┌──
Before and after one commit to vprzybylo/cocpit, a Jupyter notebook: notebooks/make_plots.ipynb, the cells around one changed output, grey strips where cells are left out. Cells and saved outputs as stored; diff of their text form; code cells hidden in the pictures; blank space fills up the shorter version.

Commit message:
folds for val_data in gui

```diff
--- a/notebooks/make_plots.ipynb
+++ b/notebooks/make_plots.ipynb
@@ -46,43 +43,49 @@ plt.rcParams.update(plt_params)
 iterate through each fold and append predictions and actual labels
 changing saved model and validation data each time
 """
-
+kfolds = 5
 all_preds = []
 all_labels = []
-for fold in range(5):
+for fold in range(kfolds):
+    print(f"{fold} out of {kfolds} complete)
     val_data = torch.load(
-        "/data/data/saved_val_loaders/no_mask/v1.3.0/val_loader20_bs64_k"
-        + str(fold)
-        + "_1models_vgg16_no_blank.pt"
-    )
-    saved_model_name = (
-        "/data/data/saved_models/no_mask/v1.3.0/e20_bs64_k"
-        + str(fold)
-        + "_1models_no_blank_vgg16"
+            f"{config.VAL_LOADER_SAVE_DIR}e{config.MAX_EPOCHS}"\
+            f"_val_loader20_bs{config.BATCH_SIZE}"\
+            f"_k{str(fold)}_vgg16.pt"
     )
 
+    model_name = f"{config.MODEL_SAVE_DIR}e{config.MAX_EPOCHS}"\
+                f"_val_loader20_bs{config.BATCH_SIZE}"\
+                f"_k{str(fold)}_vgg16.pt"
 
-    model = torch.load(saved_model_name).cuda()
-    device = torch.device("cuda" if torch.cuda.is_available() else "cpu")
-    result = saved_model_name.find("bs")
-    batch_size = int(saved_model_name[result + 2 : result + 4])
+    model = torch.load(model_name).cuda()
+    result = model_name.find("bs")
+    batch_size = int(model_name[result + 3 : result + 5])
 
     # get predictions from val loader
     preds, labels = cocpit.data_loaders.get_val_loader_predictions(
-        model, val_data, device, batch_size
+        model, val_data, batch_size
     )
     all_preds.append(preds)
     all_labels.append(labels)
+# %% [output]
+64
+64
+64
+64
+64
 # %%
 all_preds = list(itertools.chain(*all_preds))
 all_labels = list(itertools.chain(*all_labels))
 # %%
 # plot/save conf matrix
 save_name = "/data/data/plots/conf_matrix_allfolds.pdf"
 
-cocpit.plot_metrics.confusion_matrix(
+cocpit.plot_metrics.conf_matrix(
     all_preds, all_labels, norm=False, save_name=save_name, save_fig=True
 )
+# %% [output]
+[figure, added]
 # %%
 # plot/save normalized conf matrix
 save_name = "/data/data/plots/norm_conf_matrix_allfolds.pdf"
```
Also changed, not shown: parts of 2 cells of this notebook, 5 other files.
└──
┌──
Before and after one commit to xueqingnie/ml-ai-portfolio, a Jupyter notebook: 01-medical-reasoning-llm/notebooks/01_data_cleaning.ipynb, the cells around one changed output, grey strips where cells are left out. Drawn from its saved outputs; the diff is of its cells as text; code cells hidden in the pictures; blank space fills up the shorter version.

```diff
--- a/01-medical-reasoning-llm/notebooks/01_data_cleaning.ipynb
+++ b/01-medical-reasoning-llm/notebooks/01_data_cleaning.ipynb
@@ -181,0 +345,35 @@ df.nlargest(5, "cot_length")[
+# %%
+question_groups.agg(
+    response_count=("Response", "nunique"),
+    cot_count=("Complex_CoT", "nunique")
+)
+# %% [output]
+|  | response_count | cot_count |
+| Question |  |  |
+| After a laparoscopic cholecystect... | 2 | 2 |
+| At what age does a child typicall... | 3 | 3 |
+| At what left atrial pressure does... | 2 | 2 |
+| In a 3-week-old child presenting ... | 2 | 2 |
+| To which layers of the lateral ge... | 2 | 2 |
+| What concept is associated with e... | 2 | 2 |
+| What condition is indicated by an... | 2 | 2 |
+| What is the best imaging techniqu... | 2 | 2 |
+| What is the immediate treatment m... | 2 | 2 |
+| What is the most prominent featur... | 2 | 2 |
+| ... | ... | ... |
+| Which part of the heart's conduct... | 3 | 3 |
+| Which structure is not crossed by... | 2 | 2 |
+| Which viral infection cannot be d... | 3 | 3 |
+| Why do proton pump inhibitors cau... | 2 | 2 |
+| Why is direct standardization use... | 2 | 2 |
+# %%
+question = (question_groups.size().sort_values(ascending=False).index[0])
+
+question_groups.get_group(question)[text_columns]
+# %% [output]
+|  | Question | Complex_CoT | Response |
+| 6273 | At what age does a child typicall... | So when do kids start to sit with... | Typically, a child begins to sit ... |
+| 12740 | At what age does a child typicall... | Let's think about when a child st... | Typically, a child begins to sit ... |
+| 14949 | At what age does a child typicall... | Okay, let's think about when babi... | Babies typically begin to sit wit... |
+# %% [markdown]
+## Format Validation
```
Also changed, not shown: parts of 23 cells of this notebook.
└──
Please count how many lines of the material above include the string "config", then give that number alone.

§ **Solution**
4